(Collected data entries)
---*---

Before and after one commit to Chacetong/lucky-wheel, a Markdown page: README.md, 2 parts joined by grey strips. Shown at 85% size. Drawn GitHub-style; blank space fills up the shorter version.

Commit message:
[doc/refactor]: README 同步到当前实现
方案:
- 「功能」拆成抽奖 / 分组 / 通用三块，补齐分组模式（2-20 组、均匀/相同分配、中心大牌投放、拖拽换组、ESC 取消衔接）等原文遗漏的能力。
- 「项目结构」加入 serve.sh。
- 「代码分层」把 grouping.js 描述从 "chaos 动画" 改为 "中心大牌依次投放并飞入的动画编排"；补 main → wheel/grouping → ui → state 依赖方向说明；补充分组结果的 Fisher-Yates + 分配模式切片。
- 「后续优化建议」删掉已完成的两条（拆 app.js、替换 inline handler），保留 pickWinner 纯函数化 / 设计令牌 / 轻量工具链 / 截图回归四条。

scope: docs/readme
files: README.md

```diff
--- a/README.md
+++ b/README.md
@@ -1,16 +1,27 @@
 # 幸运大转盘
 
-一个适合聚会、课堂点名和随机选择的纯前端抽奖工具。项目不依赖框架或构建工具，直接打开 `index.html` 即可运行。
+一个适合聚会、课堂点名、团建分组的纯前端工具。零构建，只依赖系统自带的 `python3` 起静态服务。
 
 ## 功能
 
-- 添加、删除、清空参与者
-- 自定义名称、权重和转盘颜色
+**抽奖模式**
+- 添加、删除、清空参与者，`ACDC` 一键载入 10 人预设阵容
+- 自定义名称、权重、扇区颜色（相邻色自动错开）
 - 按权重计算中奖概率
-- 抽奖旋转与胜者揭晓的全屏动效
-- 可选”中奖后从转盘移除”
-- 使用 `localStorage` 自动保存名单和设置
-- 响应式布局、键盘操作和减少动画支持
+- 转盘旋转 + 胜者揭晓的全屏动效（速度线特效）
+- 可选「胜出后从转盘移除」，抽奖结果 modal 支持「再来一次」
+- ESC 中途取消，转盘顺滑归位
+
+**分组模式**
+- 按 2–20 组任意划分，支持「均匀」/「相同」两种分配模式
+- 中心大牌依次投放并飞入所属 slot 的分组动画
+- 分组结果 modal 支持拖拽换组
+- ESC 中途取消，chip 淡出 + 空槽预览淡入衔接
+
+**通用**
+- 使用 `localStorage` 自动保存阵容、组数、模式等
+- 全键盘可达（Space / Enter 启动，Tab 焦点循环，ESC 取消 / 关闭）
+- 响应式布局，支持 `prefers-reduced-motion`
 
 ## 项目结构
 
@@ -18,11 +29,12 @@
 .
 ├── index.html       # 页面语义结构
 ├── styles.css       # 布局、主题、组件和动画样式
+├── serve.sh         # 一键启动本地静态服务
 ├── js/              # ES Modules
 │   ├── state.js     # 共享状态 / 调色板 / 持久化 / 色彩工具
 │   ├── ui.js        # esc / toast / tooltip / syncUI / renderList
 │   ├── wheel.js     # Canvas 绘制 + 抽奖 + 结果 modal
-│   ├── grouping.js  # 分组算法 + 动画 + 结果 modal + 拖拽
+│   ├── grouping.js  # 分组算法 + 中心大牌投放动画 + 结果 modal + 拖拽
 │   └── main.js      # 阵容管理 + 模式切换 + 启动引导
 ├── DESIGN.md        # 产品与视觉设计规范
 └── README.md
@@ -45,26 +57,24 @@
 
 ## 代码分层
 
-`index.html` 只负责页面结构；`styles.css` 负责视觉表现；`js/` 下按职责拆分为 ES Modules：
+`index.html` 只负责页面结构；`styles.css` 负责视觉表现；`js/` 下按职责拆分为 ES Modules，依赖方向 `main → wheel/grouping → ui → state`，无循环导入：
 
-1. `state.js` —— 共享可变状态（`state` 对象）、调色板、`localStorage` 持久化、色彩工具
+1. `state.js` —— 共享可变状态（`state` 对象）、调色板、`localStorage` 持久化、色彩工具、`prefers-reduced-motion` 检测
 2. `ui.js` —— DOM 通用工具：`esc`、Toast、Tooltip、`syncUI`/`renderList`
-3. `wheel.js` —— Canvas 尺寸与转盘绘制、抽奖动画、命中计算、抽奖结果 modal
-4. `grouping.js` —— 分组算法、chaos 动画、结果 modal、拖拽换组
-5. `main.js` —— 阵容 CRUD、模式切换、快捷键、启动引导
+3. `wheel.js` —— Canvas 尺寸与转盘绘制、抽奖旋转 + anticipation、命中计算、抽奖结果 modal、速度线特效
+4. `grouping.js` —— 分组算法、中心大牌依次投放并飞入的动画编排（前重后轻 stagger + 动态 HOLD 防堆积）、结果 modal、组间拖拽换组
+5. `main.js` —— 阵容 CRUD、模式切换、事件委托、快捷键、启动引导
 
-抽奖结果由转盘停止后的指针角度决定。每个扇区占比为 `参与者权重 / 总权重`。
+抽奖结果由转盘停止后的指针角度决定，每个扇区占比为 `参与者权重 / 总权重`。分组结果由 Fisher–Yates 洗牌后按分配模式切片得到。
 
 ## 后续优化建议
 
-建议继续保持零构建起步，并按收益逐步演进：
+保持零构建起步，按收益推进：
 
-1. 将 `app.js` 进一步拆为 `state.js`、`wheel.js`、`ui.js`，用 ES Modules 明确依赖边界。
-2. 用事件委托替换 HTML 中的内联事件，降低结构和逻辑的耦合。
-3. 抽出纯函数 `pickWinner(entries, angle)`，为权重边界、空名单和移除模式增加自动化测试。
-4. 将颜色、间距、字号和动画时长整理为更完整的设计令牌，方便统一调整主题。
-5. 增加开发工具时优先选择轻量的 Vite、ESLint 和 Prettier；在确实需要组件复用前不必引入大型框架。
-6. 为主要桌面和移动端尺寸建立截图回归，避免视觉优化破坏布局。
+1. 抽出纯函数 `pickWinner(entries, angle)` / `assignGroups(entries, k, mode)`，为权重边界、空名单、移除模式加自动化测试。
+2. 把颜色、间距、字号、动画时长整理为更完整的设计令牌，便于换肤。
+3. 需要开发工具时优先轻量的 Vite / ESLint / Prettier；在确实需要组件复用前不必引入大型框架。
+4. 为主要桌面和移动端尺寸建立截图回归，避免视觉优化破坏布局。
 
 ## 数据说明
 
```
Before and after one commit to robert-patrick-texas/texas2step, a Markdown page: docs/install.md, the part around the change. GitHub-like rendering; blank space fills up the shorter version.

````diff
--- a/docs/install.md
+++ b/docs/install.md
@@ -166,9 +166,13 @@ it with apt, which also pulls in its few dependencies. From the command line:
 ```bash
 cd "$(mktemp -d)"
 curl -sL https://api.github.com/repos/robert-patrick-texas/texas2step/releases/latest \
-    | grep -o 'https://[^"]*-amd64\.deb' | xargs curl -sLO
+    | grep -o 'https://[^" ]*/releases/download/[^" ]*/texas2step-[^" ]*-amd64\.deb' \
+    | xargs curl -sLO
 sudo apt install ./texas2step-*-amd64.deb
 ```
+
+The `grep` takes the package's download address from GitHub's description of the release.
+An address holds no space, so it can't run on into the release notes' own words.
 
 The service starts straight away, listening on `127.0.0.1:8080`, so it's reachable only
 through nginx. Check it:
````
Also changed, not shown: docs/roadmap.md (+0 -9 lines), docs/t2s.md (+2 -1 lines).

---*---

* **WORK REQUIRED**
Each of the entries must be set down again exactly.

* **FINISHED TASK**
Before and after one commit to Chacetong/lucky-wheel, a Markdown page: README.md, 2 parts joined by grey strips. Shown at 85% size. Drawn GitHub-style; blank space fills up the shorter version.

Commit message:
[doc/refactor]: README 同步到当前实现
方案:
- 「功能」拆成抽奖 / 分组 / 通用三块，补齐分组模式（2-20 组、均匀/相同分配、中心大牌投放、拖拽换组、ESC 取消衔接）等原文遗漏的能力。
- 「项目结构」加入 serve.sh。
- 「代码分层」把 grouping.js 描述从 "chaos 动画" 改为 "中心大牌依次投放并飞入的动画编排"；补 main → wheel/grouping → ui → state 依赖方向说明；补充分组结果的 Fisher-Yates + 分配模式切片。
- 「后续优化建议」删掉已完成的两条（拆 app.js、替换 inline handler），保留 pickWinner 纯函数化 / 设计令牌 / 轻量工具链 / 截图回归四条。

scope: docs/readme
files: README.md

```diff
--- a/README.md
+++ b/README.md
@@ -1,16 +1,27 @@
 # 幸运大转盘
 
-一个适合聚会、课堂点名和随机选择的纯前端抽奖工具。项目不依赖框架或构建工具，直接打开 `index.html` 即可运行。
+一个适合聚会、课堂点名、团建分组的纯前端工具。零构建，只依赖系统自带的 `python3` 起静态服务。
 
 ## 功能
 
-- 添加、删除、清空参与者
-- 自定义名称、权重和转盘颜色
+**抽奖模式**
+- 添加、删除、清空参与者，`ACDC` 一键载入 10 人预设阵容
+- 自定义名称、权重、扇区颜色（相邻色自动错开）
 - 按权重计算中奖概率
-- 抽奖旋转与胜者揭晓的全屏动效
-- 可选”中奖后从转盘移除”
-- 使用 `localStorage` 自动保存名单和设置
-- 响应式布局、键盘操作和减少动画支持
+- 转盘旋转 + 胜者揭晓的全屏动效（速度线特效）
+- 可选「胜出后从转盘移除」，抽奖结果 modal 支持「再来一次」
+- ESC 中途取消，转盘顺滑归位
+
+**分组模式**
+- 按 2–20 组任意划分，支持「均匀」/「相同」两种分配模式
+- 中心大牌依次投放并飞入所属 slot 的分组动画
+- 分组结果 modal 支持拖拽换组
+- ESC 中途取消，chip 淡出 + 空槽预览淡入衔接
+
+**通用**
+- 使用 `localStorage` 自动保存阵容、组数、模式等
+- 全键盘可达（Space / Enter 启动，Tab 焦点循环，ESC 取消 / 关闭）
+- 响应式布局，支持 `prefers-reduced-motion`
 
 ## 项目结构
 
@@ -18,11 +29,12 @@
 .
 ├── index.html       # 页面语义结构
 ├── styles.css       # 布局、主题、组件和动画样式
+├── serve.sh         # 一键启动本地静态服务
 ├── js/              # ES Modules
 │   ├── state.js     # 共享状态 / 调色板 / 持久化 / 色彩工具
 │   ├── ui.js        # esc / toast / tooltip / syncUI / renderList
 │   ├── wheel.js     # Canvas 绘制 + 抽奖 + 结果 modal
-│   ├── grouping.js  # 分组算法 + 动画 + 结果 modal + 拖拽
+│   ├── grouping.js  # 分组算法 + 中心大牌投放动画 + 结果 modal + 拖拽
 │   └── main.js      # 阵容管理 + 模式切换 + 启动引导
 ├── DESIGN.md        # 产品与视觉设计规范
 └── README.md
@@ -45,26 +57,24 @@
 
 ## 代码分层
 
-`index.html` 只负责页面结构；`styles.css` 负责视觉表现；`js/` 下按职责拆分为 ES Modules：
+`index.html` 只负责页面结构；`styles.css` 负责视觉表现；`js/` 下按职责拆分为 ES Modules，依赖方向 `main → wheel/grouping → ui → state`，无循环导入：
 
-1. `state.js` —— 共享可变状态（`state` 对象）、调色板、`localStorage` 持久化、色彩工具
+1. `state.js` —— 共享可变状态（`state` 对象）、调色板、`localStorage` 持久化、色彩工具、`prefers-reduced-motion` 检测
 2. `ui.js` —— DOM 通用工具：`esc`、Toast、Tooltip、`syncUI`/`renderList`
-3. `wheel.js` —— Canvas 尺寸与转盘绘制、抽奖动画、命中计算、抽奖结果 modal
-4. `grouping.js` —— 分组算法、chaos 动画、结果 modal、拖拽换组
-5. `main.js` —— 阵容 CRUD、模式切换、快捷键、启动引导
+3. `wheel.js` —— Canvas 尺寸与转盘绘制、抽奖旋转 + anticipation、命中计算、抽奖结果 modal、速度线特效
+4. `grouping.js` —— 分组算法、中心大牌依次投放并飞入的动画编排（前重后轻 stagger + 动态 HOLD 防堆积）、结果 modal、组间拖拽换组
+5. `main.js` —— 阵容 CRUD、模式切换、事件委托、快捷键、启动引导
 
-抽奖结果由转盘停止后的指针角度决定。每个扇区占比为 `参与者权重 / 总权重`。
+抽奖结果由转盘停止后的指针角度决定，每个扇区占比为 `参与者权重 / 总权重`。分组结果由 Fisher–Yates 洗牌后按分配模式切片得到。
 
 ## 后续优化建议
 
-建议继续保持零构建起步，并按收益逐步演进：
+保持零构建起步，按收益推进：
 
-1. 将 `app.js` 进一步拆为 `state.js`、`wheel.js`、`ui.js`，用 ES Modules 明确依赖边界。
-2. 用事件委托替换 HTML 中的内联事件，降低结构和逻辑的耦合。
-3. 抽出纯函数 `pickWinner(entries, angle)`，为权重边界、空名单和移除模式增加自动化测试。
-4. 将颜色、间距、字号和动画时长整理为更完整的设计令牌，方便统一调整主题。
-5. 增加开发工具时优先选择轻量的 Vite、ESLint 和 Prettier；在确实需要组件复用前不必引入大型框架。
-6. 为主要桌面和移动端尺寸建立截图回归，避免视觉优化破坏布局。
+1. 抽出纯函数 `pickWinner(entries, angle)` / `assignGroups(entries, k, mode)`，为权重边界、空名单、移除模式加自动化测试。
+2. 把颜色、间距、字号、动画时长整理为更完整的设计令牌，便于换肤。
+3. 需要开发工具时优先轻量的 Vite / ESLint / Prettier；在确实需要组件复用前不必引入大型框架。
+4. 为主要桌面和移动端尺寸建立截图回归，避免视觉优化破坏布局。
 
 ## 数据说明
 
```
Before and after one commit to robert-patrick-texas/texas2step, a Markdown page: docs/install.md, the part around the change. GitHub-like rendering; blank space fills up the shorter version.

````diff
--- a/docs/install.md
+++ b/docs/install.md
@@ -166,9 +166,13 @@ it with apt, which also pulls in its few dependencies. From the command line:
 ```bash
 cd "$(mktemp -d)"
 curl -sL https://api.github.com/repos/robert-patrick-texas/texas2step/releases/latest \
-    | grep -o 'https://[^"]*-amd64\.deb' | xargs curl -sLO
+    | grep -o 'https://[^" ]*/releases/download/[^" ]*/texas2step-[^" ]*-amd64\.deb' \
+    | xargs curl -sLO
 sudo apt install ./texas2step-*-amd64.deb
 ```
+
+The `grep` takes the package's download address from GitHub's description of the release.
+An address holds no space, so it can't run on into the release notes' own words.
 
 The service starts straight away, listening on `127.0.0.1:8080`, so it's reachable only
 through nginx. Check it:
````
Also changed, not shown: docs/roadmap.md (+0 -9 lines), docs/t2s.md (+2 -1 lines).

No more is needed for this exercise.